The company is the paradigm. Ultimately, the most significant barrier to change is that the company is no longer a participant in a paradigm shift, but rather it is the paradigm shift. This can be symbolic in the sense that Google came to symbolize the internet era but of course did not command or control the internet itself. Or it can be a bit more literal as Microsoft experienced which is that the company was the Windows paradigm, one and the same. It goes deeper than that as it is not just the single product, but the business model. In the case of Microsoft, as discussed and will be discussed further, the key assumptions about WinTel and the OEM business model, are as much part of the paradigm as the Start menu. The paradigm that is the company is a bubble that surrounds everything and escaping that to gain perspective is almost impossible. Competition ceases to be an outside force and is primarily other parts of the same organization, and if something outside is a competitor it is invariably another enormous company competing head-to-head. IBM famously created the PC but the rest of the company could only see the PC through the context of the mainframe bubble. In fact even the PC group planned on trying to turn the PC into a mainframe-like proprietary platform with MicroChannel, which failed for many of the reasons described above. Once a company is a paradigm then change is not about doing something new or changing a product, it is literally changing the DNA or makeup of a company. Changing when everything looks like it could be negative or weaken the paradigm is quite literally impossible for most to fathom.

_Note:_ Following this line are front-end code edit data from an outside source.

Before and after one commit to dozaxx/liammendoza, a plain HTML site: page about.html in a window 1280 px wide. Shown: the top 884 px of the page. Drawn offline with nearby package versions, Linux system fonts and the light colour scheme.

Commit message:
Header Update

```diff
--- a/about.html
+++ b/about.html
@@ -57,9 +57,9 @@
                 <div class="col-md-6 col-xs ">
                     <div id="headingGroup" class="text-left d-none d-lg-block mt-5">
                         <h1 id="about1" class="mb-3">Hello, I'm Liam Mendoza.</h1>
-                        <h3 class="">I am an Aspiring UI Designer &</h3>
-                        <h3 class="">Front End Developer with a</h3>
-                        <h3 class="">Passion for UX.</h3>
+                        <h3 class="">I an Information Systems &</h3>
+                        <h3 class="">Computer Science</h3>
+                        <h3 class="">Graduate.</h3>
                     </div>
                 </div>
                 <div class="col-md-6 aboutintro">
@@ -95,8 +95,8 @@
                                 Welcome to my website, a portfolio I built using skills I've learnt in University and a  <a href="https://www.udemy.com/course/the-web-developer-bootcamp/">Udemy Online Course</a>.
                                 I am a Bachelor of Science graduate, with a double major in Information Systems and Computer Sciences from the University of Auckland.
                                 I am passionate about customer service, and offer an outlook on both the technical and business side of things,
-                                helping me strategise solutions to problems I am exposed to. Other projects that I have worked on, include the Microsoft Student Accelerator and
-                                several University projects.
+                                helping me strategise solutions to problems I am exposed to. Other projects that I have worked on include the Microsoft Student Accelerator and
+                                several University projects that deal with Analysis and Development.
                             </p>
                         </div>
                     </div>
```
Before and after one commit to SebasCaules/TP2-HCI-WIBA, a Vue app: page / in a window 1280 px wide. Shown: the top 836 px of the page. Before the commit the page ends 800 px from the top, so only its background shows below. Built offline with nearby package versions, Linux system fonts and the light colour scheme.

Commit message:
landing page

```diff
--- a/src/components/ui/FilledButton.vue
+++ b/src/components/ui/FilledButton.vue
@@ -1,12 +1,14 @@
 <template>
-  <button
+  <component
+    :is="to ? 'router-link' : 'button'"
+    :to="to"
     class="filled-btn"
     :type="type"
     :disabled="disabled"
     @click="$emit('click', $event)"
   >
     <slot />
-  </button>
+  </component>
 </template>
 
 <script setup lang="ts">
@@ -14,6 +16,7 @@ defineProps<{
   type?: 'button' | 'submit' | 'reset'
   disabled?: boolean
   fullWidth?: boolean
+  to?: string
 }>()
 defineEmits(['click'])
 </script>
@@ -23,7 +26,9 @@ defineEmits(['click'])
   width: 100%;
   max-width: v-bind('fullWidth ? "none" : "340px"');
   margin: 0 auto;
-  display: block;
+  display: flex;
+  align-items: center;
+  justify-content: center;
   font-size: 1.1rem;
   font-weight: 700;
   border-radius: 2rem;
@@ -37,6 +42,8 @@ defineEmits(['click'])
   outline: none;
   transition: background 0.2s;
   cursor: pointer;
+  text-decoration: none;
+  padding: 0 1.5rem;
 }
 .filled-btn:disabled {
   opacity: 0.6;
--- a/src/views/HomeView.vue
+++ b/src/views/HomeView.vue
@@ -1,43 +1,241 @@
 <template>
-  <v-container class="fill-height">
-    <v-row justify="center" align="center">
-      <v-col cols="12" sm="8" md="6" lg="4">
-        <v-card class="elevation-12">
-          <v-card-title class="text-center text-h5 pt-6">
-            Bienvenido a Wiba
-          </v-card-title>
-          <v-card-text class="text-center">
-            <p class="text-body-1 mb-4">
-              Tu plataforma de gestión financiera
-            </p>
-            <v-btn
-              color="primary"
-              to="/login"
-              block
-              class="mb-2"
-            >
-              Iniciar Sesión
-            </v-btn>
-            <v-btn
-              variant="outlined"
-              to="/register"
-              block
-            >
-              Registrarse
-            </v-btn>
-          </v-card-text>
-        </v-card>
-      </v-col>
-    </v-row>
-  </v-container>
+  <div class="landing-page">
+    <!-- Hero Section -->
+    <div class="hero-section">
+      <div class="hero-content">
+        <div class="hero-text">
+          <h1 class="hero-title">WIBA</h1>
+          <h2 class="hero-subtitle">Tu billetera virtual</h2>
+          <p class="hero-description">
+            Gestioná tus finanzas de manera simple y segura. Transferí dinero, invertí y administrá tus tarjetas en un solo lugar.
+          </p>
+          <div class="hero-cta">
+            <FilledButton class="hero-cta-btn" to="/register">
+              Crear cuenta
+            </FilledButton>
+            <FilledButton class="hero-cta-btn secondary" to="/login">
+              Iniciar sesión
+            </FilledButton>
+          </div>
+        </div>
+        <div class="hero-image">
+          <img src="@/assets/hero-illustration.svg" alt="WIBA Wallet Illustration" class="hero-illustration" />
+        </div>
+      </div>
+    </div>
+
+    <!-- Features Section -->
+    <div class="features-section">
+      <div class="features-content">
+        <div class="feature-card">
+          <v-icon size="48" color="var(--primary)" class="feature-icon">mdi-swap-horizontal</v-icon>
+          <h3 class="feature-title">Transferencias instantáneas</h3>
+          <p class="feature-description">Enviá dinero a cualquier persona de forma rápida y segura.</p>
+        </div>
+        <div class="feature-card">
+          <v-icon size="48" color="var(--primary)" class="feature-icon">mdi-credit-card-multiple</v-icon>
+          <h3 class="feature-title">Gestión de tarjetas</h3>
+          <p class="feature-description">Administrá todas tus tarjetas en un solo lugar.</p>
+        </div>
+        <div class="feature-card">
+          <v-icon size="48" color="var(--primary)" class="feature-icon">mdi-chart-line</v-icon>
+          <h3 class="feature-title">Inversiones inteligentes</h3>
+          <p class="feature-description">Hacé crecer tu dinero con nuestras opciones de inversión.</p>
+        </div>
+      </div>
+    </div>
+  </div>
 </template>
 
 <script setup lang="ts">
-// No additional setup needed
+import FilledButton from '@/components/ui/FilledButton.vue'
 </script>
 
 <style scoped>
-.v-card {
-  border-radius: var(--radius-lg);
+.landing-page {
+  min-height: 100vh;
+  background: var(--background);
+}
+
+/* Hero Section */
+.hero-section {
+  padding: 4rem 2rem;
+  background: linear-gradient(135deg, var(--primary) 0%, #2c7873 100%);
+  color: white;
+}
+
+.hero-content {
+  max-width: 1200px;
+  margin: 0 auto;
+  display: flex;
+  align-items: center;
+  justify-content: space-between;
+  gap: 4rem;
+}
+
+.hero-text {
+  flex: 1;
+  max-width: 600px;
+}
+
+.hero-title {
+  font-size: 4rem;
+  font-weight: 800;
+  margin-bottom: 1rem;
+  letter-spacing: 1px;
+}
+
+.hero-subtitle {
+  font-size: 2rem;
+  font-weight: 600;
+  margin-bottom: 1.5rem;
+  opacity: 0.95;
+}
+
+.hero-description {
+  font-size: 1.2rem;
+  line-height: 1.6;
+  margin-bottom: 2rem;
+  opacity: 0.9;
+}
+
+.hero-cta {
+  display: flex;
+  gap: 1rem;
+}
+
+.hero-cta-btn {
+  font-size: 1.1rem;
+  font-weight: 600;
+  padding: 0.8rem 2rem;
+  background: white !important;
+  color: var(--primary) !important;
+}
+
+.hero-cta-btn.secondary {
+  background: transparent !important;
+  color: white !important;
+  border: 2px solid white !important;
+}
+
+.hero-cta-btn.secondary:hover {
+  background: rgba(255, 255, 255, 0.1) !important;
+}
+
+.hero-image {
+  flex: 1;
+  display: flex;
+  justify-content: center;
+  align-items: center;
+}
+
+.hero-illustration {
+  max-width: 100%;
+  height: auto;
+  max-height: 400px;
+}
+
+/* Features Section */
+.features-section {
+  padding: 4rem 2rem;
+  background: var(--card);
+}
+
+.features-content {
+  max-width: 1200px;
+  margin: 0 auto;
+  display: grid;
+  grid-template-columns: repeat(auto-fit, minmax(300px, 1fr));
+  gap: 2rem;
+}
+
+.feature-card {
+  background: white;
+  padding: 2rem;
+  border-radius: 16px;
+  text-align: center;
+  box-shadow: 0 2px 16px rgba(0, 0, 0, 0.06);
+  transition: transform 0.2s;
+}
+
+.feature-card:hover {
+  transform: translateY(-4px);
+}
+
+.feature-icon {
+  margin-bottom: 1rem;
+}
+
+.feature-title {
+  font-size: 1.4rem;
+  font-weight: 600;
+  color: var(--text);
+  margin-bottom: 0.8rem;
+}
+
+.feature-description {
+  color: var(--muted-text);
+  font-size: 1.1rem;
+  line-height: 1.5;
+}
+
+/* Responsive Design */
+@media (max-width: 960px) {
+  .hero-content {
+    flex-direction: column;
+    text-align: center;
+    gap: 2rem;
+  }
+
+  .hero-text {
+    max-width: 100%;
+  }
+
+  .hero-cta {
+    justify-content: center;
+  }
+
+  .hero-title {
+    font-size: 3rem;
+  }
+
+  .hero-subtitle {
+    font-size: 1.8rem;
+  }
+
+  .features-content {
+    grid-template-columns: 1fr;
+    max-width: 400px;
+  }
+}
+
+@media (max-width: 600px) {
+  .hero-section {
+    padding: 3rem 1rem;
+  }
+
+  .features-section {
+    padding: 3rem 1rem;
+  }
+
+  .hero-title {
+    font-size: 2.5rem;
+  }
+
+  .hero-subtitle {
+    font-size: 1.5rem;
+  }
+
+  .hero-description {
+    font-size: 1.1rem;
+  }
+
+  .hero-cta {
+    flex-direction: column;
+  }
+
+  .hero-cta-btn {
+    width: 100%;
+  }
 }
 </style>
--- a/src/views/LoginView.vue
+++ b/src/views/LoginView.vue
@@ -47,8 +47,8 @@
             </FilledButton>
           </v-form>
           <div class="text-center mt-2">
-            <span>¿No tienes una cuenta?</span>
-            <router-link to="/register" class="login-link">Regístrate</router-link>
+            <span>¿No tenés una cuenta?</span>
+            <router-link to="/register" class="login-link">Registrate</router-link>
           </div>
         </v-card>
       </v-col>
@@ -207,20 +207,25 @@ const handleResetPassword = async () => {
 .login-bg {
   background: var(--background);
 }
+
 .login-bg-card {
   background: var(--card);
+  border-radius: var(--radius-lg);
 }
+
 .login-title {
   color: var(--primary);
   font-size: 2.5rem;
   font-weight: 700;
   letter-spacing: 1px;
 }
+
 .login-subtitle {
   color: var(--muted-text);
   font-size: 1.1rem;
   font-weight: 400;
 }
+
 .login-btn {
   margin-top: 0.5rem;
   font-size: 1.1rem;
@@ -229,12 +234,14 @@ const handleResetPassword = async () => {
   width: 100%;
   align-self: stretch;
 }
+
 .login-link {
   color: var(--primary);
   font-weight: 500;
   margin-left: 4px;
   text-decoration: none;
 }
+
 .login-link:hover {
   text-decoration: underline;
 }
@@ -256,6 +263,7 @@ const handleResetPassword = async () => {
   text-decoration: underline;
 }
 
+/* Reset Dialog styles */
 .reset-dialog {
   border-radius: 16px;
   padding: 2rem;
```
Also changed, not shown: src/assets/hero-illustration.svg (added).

Some might suggest that embracing new paradigms, running towards change, and building are the characteristics of a healthy company—the cultural attributes that a successful company requires. Folding these all under the umbrella of culture is far too easy an answer. Find me a successful large company and I will show you somewhere they have written down how much they value innovation (3M) or change (HP) or thinking deeply about technology (IBM). It simply isn’t that easy. In fact, most successful companies are also models of corporate culture—except it was the culture of the past that created the present that enables them to take time to articulate the quality of what got them there.
What man has made, man can change.
-Frederick Moore Vinson (1890-1953)
That's why it's time for change.
-Thomas Edmund Dewey (1902-1971)
The above quotes on change are a way to bypass any culture. Essentially once a company achieves success and has the foundation, it is time to change. There’s nothing about nature that says work must continue on the path that got the company there. The success was not an act of nature but one of foresight, luck, and circumstance. That means it is time for change.
What to build and how to change a company and organization to build it are the questions of a product-delivery organization and business. The search for answers that yield stellar results is the driving force behind entrepreneurship, whether practiced inside a company, in a self-funded business, or a venture-funded business. For the past one hundred posts and twitter threads in Hardcore Software I have tried to offer the context for where success comes from and what it takes to change in order to achieve it.
The real question is what happens after success when the paradigms around you have upended everything that got you there?
From Wikipedia, https://en.wikipedia.org/wiki/Mike_Mulligan_and_His_Steam_Shovel retrieved August 16, 2022
“Email: Ballmer tells Microsoft employees to embrace cloud“ by Todd Bishop, Pugent Sound Business Journal, March 4, 2010. https://www.bizjournals.com/seattle/blog/techflash/2010/03/e-mail_ballmer_tells_microsoft_employees_to_embrace_the_cloud.html